Show every line in the entries below where the word "Counted" appears.

# # # #

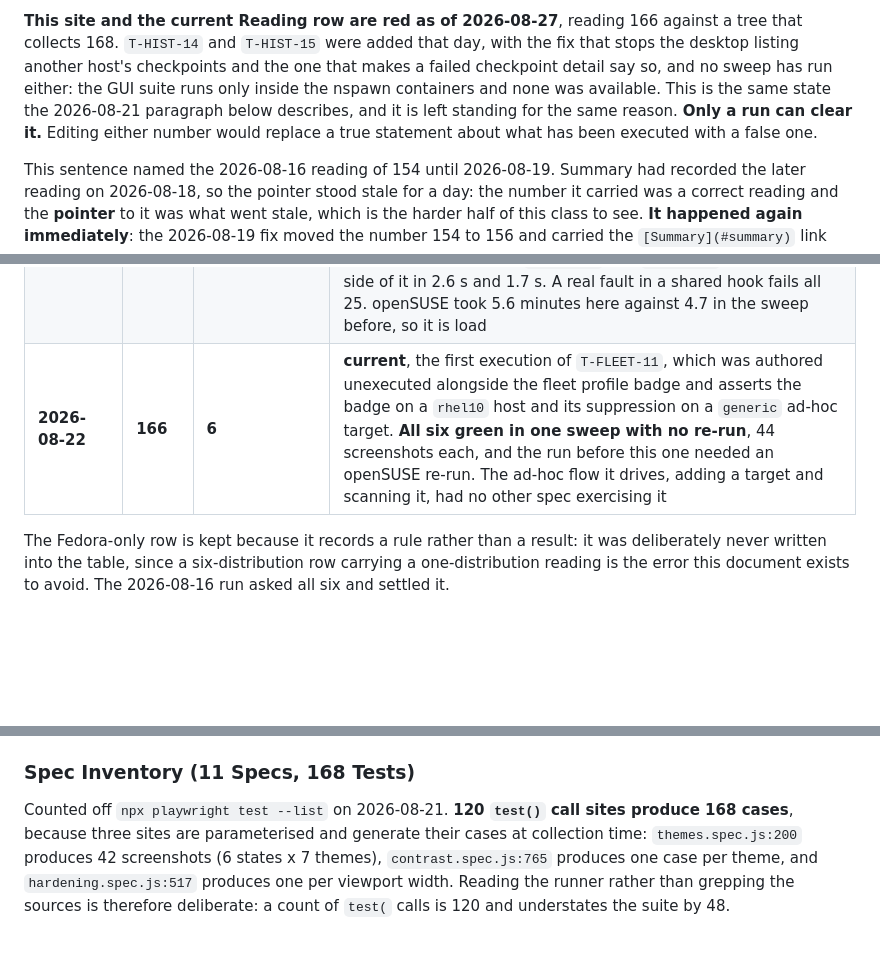
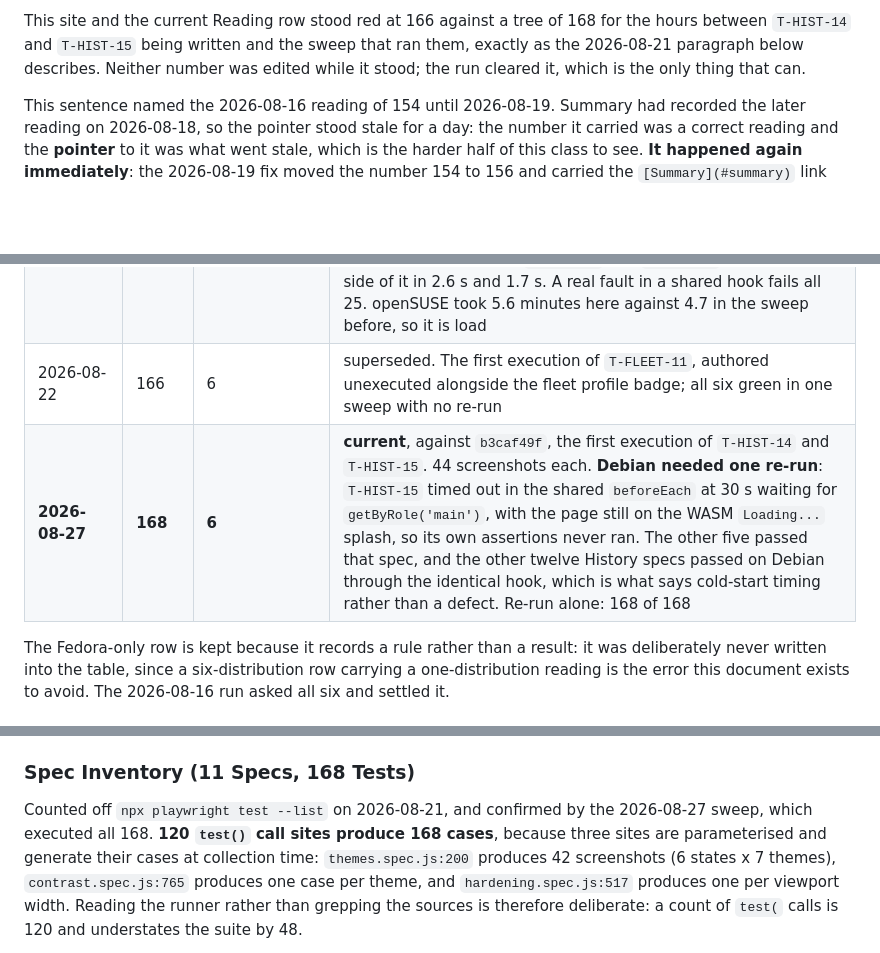
Before and after one commit to tidynest/linux-hardener, a Markdown page: docs/reference/distribution-validation.md, 3 parts joined by grey strips. GitHub-like rendering; blank space fills up the shorter version.

Commit message:
docs: record the sweep that executed T-HIST-14 and T-HIST-15
168 of 168 on all six distributions against b3caf49f, so the supersession
pointer and the Reading table's current row move from 166 to 168 and
validate_all.py returns to 26/26.

Debian needed one re-run. T-HIST-15 timed out in the shared beforeEach hook at
30 s waiting for getByRole('main'), with the page still on the WASM Loading...
splash, so its own assertions never ran. The other five distributions passed
that spec and the other twelve History specs passed on Debian through the
identical hook, which is what says cold-start timing rather than a defect. The
re-run took Debian to 168 of 168. Recorded in the row rather than smoothed over:
the row before this one records that it needed no re-run, and that claim is only
worth anything if this one admits the opposite.

Neither number was edited while the red stood, which is the whole point of
holding one site to the tree and one to the run. The tree-claim sites, the Spec
Inventory heading, its call-site count and scripts/README.md, moved when the
tests were written; these two moved when a run executed them.

crates/hardener-ui/dist was six days stale before the sweep, from 2026-08-21.
run-gui-tests.sh checks only that dist/index.html exists, never that it is
current, so the sweep would have tested a bundle predating both new specs and
failed them for the wrong reason. Rebuilt with trunk build --release first; all
six logs report v1.5.1 (b3caf49f 2026-08-27), which is the check that the run
tested what was intended.

```diff
--- a/docs/reference/distribution-validation.md
+++ b/docs/reference/distribution-validation.md
@@ -1188,15 +1188,11 @@ Restating the number here rather than only pointing at it is deliberate, and so
 is holding it to the collection count: a pointer that cannot go stale is a
 pointer nothing checks.
 
-**This site and the current Reading row are red as of 2026-08-27**, reading 166
-against a tree that collects 168. `T-HIST-14` and `T-HIST-15` were added that
-day, with the fix that stops the desktop listing another host's checkpoints and
-the one that makes a failed checkpoint detail say so, and no sweep has run
-either: the GUI suite runs only inside the nspawn containers and none was
-available.
-This is the same state the 2026-08-21 paragraph below describes, and it is left
-standing for the same reason. **Only a run can clear it.** Editing either number
-would replace a true statement about what has been executed with a false one.
+This site and the current Reading row stood red at 166 against a tree of 168 for
+the hours between `T-HIST-14` and `T-HIST-15` being written and the sweep that
+ran them, exactly as the 2026-08-21 paragraph below describes. Neither number
+was edited while it stood; the run cleared it, which is the only thing that
+can.
 
 This sentence named the 2026-08-16 reading of 154 until 2026-08-19. Summary had
 recorded the later reading on 2026-08-18, so the pointer stood stale for a day:
@@ -1228,7 +1224,8 @@ rather than measuring growth:
 | 2026-08-21 | 158 | 6 | superseded, taken twice at this count: once after the fix for that race and the test that pins it, and again after the fleet-apply fixture gained a failing host, which the nine `T-FAPPLY` cases read |
 | 2026-08-21 | 165 | 6 | superseded, 3.7 to 4.7 minutes each and 44 screenshots each. The theme sweep gained a sixth state, the rollback modal, so the whole modal surface is now captured in all seven themes instead of in one as a by-product of `T-DIVG-03`'s geometry check. **Seven cases from no new call site**: the count below stayed at 117 and every document said 158 with the validator green |
 | 2026-08-21 | 165 | 6 | superseded, against the two contrast routes that first open a MODAL and the `rollback_mode=partial` fixture they needed. Five distributions green in one sweep; openSUSE failed `T-FIND-10` on a 30 s `waitForApp` timeout and passed on a re-run at 165. **Kept rather than dropped, and it was NOT a distribution fault**: the identical `beforeEach` succeeded 24 times in that same file, run and container, with `T-FIND-09` and `T-FIND-11` passing either side of it in 2.6 s and 1.7 s. A real fault in a shared hook fails all 25. openSUSE took 5.6 minutes here against 4.7 in the sweep before, so it is load |
-| **2026-08-22** | **166** | **6** | **current**, the first execution of `T-FLEET-11`, which was authored unexecuted alongside the fleet profile badge and asserts the badge on a `rhel10` host and its suppression on a `generic` ad-hoc target. **All six green in one sweep with no re-run**, 44 screenshots each, and the run before this one needed an openSUSE re-run. The ad-hoc flow it drives, adding a target and scanning it, had no other spec exercising it |
+| 2026-08-22 | 166 | 6 | superseded. The first execution of `T-FLEET-11`, authored unexecuted alongside the fleet profile badge; all six green in one sweep with no re-run |
+| **2026-08-27** | **168** | **6** | **current**, against `b3caf49f`, the first execution of `T-HIST-14` and `T-HIST-15`. 44 screenshots each. **Debian needed one re-run**: `T-HIST-15` timed out in the shared `beforeEach` at 30 s waiting for `getByRole('main')`, with the page still on the WASM `Loading...` splash, so its own assertions never ran. The other five passed that spec, and the other twelve History specs passed on Debian through the identical hook, which is what says cold-start timing rather than a defect. Re-run alone: 168 of 168 |
 
 The Fedora-only row is kept because it records a rule rather than a result: it
 was deliberately never written into the table, since a six-distribution row
@@ -1286,7 +1283,8 @@ pointed somewhere other than its cause:
 
 ### Spec Inventory (11 Specs, 168 Tests)
 
-Counted off `npx playwright test --list` on 2026-08-21.
+Counted off `npx playwright test --list` on 2026-08-21, and confirmed by the
+2026-08-27 sweep, which executed all 168.
 **120 `test()` call sites produce 168 cases**, because three sites are
 parameterised and
 generate their cases at collection time: `themes.spec.js:200` produces 42
```
Also changed, not shown: other parts of docs/reference/distribution-validation.md (+1 -1 lines).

# # # #

**RESPONSE:**
-Counted off `npx playwright test --list` on 2026-08-21.
+Counted off `npx playwright test --list` on 2026-08-21, and confirmed by the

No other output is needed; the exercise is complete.